“Sail On Silver Water” is a lovely bit of dreamy pop, followed by “Love Vigilantes”, sorry, “Shine Like The Sun”, which does the whole soaring chorus, perfectly written to be played from the main stage at Glastonbury at about 7.55pm just as the sun is setting. “Falling Trees” polishes the album off nicely with the sweet line “We’ll use our love for a shelter”. Barney’s getting all soft on us in his old age.

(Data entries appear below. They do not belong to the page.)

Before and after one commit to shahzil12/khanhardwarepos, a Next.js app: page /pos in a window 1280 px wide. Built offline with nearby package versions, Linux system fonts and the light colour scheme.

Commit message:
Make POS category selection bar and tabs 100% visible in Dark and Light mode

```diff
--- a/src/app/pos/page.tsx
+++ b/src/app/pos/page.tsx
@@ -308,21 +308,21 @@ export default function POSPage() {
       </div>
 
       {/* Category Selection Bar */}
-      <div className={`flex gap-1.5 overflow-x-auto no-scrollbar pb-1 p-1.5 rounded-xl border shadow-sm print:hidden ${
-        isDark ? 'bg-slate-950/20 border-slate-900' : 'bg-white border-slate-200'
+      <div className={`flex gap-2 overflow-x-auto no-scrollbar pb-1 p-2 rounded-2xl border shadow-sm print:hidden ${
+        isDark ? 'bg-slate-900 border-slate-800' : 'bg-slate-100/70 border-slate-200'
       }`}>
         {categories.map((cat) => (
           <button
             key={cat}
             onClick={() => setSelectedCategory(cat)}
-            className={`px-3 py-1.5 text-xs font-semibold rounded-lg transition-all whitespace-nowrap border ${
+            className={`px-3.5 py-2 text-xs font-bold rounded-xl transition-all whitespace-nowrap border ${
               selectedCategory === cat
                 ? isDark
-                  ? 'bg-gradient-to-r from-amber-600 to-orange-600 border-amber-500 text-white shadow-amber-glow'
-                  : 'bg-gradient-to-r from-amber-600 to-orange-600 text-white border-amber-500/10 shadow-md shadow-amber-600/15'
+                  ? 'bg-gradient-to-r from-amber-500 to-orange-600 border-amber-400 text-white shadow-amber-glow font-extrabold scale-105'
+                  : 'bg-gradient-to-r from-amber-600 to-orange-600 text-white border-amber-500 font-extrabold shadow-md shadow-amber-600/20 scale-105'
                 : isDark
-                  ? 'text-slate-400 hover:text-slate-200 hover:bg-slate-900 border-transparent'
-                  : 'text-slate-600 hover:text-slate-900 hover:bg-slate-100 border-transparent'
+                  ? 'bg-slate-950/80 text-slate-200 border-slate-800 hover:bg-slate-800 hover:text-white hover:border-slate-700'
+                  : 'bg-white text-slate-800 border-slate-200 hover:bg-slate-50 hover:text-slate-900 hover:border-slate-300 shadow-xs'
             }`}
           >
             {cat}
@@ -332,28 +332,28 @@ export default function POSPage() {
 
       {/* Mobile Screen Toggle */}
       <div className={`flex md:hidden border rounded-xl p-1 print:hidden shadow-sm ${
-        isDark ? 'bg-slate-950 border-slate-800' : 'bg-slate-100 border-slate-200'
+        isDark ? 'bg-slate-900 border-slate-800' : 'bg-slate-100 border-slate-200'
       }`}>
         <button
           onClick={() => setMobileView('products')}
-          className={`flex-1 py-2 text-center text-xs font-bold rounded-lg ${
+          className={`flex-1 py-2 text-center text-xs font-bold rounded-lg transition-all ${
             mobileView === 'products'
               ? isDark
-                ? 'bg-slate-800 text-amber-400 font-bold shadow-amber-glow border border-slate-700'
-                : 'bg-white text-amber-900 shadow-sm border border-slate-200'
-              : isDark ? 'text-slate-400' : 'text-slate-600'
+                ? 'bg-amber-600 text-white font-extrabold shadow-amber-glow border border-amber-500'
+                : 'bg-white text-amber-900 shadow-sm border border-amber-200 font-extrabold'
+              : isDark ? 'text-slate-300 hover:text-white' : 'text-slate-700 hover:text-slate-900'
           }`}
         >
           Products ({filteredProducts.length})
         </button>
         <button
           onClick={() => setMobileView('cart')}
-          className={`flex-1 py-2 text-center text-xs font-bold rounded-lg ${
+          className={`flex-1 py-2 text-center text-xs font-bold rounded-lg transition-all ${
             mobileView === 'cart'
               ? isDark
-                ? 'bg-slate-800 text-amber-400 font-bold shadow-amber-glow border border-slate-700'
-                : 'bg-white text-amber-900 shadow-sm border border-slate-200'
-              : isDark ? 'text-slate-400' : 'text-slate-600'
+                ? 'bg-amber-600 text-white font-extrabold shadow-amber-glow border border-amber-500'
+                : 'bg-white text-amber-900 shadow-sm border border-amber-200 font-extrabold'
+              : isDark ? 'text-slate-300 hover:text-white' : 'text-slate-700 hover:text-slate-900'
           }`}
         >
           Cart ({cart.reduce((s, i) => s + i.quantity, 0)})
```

In Echo’s weird U2 Feedback Loop, you begin to remember just how good they were at doing portentious, dramatic stadium rock without sinking into the over-egged tosh that U2 have a habit of falling into. Opener “Think I Need It Too” sets the scene marvellously, all echoey guitars and droll vocals, and the album keeps up the pace rather nicely. “Drivetime” makes a decent stab for the, errr, drivetime radio market. Nice move, chaps. Ian McCulloch’s voice is a begrizzled drawl, sounding like he’s been hanging out with Mark Lanegan (this is no bad thing, by the way).
There’s a couple of right shockers on both albums. BL’s “Poisonous Intent” is aptly titled, because you want to round everyone up involved in making the song and give them some Kool-Aid, and Echo’s “Life of 1,000 Crimes” seems to refer to the band’s crimes, of which this song counts for at least 476.
With both albums, I was left with a strange feeling of enjoying them rather more than expected, mixed with a sadness that Bad Lieutenant in particular could have done better. Maybe what they should do is meet up with Johnny Marr. After all, this is a guy who has constantly reinvented his style, from playing with The Pretenders to Modest Mouse and The Cribs. Maybe that old dog could teach these old dogs some new tricks.
But the Echo and the Bunnymen album is better. Ian McCulloch has gone on record to say that he thinks this is their best album since “Ocean Rain”. You know what, I think he might be right. Liverpool 1, Manchester 0.
1 You’ll never catch Arsenal fans being so coarse. We just sing songs about facial tics.
2 Funnily enough, EATB did the same thing as “Electrafixion”, back in the late 90’s.